Outcome: Successfully Withdrawn.
Whereas: Climate change and impending policies associated with reducing Greenhouse Gas (GHG) emissions have significant implications for Wells Fargo & Company (“Wells Fargo” or “Company”) and its competitors;
Whereas: The Company’s U.S. and global peers are implementing substantial new policies, programs, and objectives related to climate change and reducing their direct and indirect GHG emissions;

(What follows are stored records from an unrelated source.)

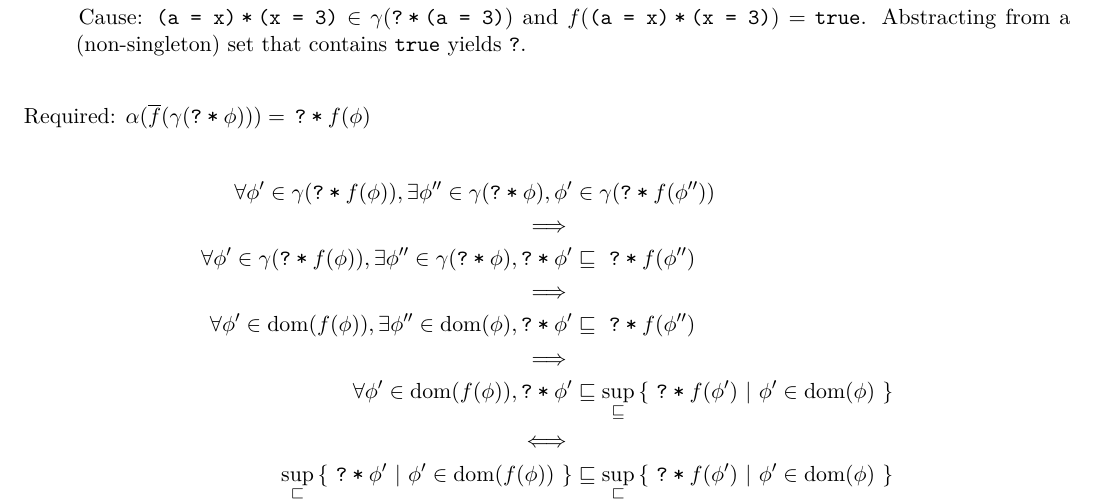
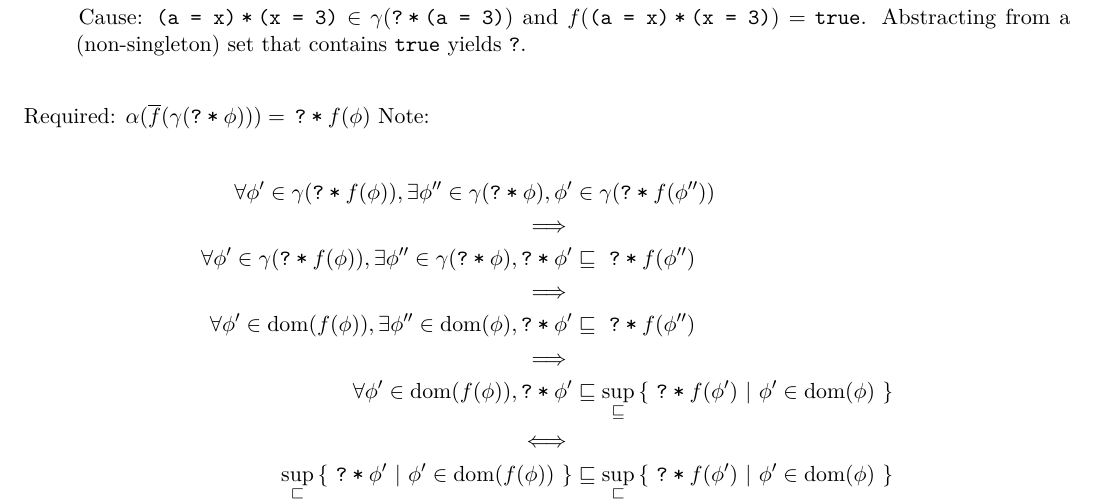
Before and after one commit to olydis/GradVer, a LaTeX document (latex/rules.tex): part of page 10 of 15, cut so that both start at the same text. Compiled offline with pdfLaTeX.

Commit message:
HApp arity 3

```diff
--- a/latex/rules.tex
+++ b/latex/rules.tex
@@ -529,6 +529,7 @@ Counterexamples:
 
 ~\\
 Required: $\alpha(\overline{f}(\gamma(\withqm{\phi}))) =\, \withqm{f(\phi)}$
+Note:
 
 \begin{align*}
 \forall \phi' \in \gamma(\withqm{f(\phi)}), \exists \phi'' \in \gamma(\withqm{\phi}), \phi' &\in \gamma(\withqm{f(\phi'')}) \\
```
Also changed, not shown: 2 other files.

Whereas: Financial support for emissions-intensive activities and businesses is the most significant impact Wells Fargo has regarding climate change; Whereas: Loans, lines of credit, leases, and other multi-year credit guarantees made by the Company to a variety of industry clients (electric utilities, commercial real estate, home builders, oil and gas and coal companies, agricultural companies, and auto manufacturers) may be at risk of default because of the long-term consequences of climate change and global GHG regulations; Whereas: Wells Fargo is the USA’s “#1 agricultural lender among all banks,” “#1 mortgage lender to home builders,” and “one of the USA’s leading commercial real estate lenders among all banks” according to its website; Whereas: JPMorgan Chase (JPMC) works with its largest GHG-emitting clients to develop carbon mitigation plans–including emissions disclosure, offsets, renewable energy investments, and GHG reduction goals–by quantifying the costs of emissions and internalizing those into the analysis of power sector transactions; in 2006, JPMC began reporting the GHG footprint of its power sector portfolio to develop new financial products to facilitate emissions reductions, and is building a commodities trading business for NOX, SO2 and CO2 trading; Whereas: Bank of America has committed to reporting and verifying its emissions from operations AND its public energy and utility portfolio, and reducing those emissions by 7% by 2008;
Whereas: Wachovia, JPMC, and Bank of America commit to engaging in national public policy discussions on climate regulations and renewable energy; Whereas: Citigroup began reporting on CO2 emissions from power projects it finances in 2003;
Whereas: Citigroup, Bank of America, JPMC, Goldman Sachs, and HSBC have set quantitative targets to reduce direct CO2 emissions, while they, and Wachovia and ABN-AMRO, have adopted a company-wide policy on climate change; Whereas: HSBC pledged to become carbon-neutral by the end of 2006 and met that goal early;
Whereas: While Wells Fargo’s “10-Point Environmental Commitment” has made some progress on reducing emissions from internal operations through conservation measures and offsets, it lacks a comprehensive, strategic approach and well-established goals for reducing both direct emissions from operations and indirect emissions from its GHG-intensive clients; Resolved: That stockholders of Wells Fargo & Company request that the Board of Directors formulate comprehensive emissions reduction goals relating to (a) the Company’s own operations and (b) the activities of its corporate borrowers, advisory and project finance clients, and the companies whose securities Wells Fargo underwrites. The goals and the extent of the Company’s progress in meeting them should be disclosed to shareholders by October 2007 and annually thereafter, at reasonable cost and omitting proprietary information.